- _Exercise inputs_
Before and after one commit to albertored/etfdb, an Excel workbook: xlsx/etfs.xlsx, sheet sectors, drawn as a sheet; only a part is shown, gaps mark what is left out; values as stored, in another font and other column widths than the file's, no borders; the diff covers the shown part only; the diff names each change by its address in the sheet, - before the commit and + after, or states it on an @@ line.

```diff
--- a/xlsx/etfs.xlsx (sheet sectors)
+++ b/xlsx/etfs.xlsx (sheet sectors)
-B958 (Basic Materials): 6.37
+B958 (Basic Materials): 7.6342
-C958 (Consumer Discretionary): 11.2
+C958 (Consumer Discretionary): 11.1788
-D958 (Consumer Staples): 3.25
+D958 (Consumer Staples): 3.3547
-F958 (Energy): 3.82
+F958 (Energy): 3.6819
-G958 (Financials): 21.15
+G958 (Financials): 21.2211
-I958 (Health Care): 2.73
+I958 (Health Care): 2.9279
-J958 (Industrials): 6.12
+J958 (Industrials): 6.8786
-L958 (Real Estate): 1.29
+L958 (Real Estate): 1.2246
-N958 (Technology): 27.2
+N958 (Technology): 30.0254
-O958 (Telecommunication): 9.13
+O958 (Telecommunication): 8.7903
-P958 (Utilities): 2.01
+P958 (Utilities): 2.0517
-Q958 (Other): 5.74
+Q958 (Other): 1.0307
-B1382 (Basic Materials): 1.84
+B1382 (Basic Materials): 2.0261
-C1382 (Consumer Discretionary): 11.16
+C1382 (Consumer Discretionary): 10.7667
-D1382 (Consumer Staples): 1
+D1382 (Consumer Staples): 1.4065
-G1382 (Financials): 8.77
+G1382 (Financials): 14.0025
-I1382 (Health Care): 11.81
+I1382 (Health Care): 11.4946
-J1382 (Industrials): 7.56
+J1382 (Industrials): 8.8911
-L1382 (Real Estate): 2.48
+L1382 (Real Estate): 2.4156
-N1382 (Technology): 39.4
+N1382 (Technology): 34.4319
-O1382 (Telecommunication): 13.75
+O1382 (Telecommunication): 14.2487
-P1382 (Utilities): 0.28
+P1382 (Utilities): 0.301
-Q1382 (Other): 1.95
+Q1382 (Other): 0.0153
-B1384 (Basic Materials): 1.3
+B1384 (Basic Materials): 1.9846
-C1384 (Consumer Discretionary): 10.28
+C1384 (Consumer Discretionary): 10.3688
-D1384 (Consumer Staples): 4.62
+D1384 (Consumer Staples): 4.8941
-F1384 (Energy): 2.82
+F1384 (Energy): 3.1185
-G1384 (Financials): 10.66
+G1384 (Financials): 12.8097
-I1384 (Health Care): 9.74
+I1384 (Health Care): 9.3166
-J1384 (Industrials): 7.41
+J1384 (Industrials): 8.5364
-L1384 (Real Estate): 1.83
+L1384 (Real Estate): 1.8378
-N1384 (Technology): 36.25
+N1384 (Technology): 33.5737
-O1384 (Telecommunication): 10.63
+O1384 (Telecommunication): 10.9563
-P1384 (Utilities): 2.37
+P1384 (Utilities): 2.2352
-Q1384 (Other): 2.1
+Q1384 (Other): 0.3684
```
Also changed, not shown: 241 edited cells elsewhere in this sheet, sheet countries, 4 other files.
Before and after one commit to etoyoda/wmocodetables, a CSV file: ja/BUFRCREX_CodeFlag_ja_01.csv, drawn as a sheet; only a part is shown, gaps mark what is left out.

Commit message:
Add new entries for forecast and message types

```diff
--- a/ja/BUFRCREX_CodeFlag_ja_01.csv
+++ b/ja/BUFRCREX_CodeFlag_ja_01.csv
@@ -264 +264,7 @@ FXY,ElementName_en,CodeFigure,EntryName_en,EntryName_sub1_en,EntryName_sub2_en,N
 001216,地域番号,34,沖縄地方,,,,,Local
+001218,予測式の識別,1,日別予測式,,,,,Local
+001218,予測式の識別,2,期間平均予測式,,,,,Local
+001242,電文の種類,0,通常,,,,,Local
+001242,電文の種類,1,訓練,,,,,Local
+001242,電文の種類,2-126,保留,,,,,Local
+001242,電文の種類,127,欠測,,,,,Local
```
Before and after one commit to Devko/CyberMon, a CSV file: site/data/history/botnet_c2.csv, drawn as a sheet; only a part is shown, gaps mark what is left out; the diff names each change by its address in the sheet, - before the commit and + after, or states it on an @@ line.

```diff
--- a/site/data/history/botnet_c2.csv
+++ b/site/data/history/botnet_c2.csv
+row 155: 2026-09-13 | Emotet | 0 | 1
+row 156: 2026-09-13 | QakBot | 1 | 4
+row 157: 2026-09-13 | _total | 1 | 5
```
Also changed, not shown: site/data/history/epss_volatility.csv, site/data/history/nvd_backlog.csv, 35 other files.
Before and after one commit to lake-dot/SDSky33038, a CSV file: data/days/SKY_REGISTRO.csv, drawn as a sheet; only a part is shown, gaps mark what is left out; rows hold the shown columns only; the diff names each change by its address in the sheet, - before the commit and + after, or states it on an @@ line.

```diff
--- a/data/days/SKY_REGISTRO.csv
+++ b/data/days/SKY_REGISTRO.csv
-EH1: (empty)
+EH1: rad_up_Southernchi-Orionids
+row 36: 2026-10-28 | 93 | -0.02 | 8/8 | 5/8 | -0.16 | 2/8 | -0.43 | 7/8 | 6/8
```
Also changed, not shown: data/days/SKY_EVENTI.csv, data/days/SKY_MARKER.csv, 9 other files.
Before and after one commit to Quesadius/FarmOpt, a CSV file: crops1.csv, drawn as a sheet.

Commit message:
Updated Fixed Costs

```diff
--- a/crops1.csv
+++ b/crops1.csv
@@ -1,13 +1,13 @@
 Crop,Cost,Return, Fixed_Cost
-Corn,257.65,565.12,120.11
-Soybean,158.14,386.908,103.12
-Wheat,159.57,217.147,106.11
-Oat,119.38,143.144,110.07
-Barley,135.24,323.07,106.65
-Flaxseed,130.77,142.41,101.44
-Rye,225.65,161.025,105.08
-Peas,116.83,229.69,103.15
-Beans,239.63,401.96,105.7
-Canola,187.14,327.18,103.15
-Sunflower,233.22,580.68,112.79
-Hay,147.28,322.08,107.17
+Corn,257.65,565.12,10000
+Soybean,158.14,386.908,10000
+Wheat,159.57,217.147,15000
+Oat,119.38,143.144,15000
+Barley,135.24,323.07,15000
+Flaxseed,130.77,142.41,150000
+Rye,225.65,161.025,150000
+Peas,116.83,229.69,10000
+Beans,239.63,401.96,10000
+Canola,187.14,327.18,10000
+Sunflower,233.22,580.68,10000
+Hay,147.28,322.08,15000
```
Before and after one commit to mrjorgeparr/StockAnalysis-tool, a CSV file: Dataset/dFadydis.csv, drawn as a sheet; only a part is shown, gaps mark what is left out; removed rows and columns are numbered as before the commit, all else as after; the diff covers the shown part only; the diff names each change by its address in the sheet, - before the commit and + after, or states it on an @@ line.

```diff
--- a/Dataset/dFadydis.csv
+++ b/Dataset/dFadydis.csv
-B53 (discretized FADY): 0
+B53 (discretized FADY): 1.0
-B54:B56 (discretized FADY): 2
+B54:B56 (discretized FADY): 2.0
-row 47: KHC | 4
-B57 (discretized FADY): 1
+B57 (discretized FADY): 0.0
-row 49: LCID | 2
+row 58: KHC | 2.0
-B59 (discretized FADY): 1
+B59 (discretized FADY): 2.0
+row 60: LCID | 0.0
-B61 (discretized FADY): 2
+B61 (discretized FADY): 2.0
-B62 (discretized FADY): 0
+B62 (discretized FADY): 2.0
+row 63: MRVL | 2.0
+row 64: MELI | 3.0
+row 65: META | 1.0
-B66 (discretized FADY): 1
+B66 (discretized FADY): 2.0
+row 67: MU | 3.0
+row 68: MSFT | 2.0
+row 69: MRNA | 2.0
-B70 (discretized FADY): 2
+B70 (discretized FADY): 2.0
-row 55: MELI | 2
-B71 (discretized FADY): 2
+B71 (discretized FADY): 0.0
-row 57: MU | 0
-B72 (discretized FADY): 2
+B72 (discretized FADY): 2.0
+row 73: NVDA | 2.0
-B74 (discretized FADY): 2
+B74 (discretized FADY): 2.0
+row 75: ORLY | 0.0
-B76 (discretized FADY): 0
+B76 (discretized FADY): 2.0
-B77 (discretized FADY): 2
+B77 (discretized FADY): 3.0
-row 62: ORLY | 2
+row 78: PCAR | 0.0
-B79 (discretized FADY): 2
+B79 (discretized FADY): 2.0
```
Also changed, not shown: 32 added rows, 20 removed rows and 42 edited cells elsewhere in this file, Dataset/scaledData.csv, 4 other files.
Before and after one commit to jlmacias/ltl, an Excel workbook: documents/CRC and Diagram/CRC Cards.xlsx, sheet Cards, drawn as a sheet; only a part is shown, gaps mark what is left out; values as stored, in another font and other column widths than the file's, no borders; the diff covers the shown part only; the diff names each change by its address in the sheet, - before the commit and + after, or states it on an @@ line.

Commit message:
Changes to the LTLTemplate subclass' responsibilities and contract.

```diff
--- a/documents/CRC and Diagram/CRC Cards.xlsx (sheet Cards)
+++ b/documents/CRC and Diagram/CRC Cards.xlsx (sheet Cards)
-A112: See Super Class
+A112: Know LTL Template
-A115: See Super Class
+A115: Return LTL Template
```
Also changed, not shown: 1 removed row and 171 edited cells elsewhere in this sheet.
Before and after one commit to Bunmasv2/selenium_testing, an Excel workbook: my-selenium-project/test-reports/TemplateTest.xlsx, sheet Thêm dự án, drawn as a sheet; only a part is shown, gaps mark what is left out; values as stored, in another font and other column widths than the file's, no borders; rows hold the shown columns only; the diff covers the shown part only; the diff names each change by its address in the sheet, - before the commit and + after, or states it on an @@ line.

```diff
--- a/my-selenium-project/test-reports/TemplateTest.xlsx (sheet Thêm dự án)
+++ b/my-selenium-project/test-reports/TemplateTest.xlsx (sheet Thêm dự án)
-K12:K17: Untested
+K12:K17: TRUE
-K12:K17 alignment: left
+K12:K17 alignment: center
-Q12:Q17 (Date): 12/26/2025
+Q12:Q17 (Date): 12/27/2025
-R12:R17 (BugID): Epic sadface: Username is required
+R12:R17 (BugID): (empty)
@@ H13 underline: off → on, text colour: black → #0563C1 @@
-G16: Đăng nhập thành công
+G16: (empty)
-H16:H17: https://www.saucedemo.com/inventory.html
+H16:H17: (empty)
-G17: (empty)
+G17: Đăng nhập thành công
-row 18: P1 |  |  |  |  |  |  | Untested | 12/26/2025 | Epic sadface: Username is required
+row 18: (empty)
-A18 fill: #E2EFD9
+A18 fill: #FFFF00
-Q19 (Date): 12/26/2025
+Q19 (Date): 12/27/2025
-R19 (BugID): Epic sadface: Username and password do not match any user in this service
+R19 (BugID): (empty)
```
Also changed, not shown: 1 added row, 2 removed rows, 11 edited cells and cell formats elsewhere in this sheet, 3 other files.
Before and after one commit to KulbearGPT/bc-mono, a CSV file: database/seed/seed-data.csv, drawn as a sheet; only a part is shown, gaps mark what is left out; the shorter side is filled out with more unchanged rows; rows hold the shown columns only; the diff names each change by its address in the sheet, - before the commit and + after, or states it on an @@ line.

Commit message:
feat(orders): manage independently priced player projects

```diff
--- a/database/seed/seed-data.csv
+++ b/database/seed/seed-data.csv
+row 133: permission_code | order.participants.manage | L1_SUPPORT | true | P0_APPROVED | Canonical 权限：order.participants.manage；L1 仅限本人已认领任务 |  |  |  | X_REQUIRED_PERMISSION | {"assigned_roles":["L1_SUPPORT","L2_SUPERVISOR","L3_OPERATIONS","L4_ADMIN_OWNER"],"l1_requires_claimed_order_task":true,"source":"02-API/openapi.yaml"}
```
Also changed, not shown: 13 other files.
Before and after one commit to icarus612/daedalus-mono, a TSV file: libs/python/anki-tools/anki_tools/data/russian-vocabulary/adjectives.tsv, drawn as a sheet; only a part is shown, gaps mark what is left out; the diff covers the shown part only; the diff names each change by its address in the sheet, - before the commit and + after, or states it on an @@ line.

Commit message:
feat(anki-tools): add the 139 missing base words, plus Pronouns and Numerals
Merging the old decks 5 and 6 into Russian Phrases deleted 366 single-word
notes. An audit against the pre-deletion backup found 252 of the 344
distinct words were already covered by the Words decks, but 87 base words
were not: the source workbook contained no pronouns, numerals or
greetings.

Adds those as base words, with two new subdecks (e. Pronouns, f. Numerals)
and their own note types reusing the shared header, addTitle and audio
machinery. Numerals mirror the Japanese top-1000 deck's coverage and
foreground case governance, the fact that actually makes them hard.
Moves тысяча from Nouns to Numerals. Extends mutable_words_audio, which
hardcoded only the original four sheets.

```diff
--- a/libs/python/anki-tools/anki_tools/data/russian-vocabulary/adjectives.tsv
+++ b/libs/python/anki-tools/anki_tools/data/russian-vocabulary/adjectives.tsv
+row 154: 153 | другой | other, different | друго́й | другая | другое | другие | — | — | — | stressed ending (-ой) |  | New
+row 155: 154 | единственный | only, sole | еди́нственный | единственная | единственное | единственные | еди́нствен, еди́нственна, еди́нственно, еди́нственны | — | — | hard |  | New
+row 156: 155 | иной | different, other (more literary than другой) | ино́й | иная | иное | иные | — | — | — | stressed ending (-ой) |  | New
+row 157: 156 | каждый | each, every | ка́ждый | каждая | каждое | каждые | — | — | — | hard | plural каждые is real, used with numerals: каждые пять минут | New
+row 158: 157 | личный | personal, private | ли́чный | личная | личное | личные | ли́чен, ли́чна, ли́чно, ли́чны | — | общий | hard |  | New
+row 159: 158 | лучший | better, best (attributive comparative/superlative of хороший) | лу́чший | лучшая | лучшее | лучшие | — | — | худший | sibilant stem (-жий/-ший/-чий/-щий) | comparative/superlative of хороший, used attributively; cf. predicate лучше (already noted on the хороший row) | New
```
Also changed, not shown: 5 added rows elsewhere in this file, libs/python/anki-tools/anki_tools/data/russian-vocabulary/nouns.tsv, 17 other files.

- _Exercise directions_
Looking through the records, copy out every line in which the word "reports" is found.

- _Exercise answer_
Before and after one commit to Bunmasv2/selenium_testing, an Excel workbook: my-selenium-project/test-reports/TemplateTest.xlsx, sheet Thêm dự án, drawn as a sheet; only a part is shown, gaps mark what is left out; values as stored, in another font and other column widths than the file's, no borders; rows hold the shown columns only; the diff covers the shown part only; the diff names each change by its address in the sheet, - before the commit and + after, or states it on an @@ line.
--- a/my-selenium-project/test-reports/TemplateTest.xlsx (sheet Thêm dự án)
+++ b/my-selenium-project/test-reports/TemplateTest.xlsx (sheet Thêm dự án)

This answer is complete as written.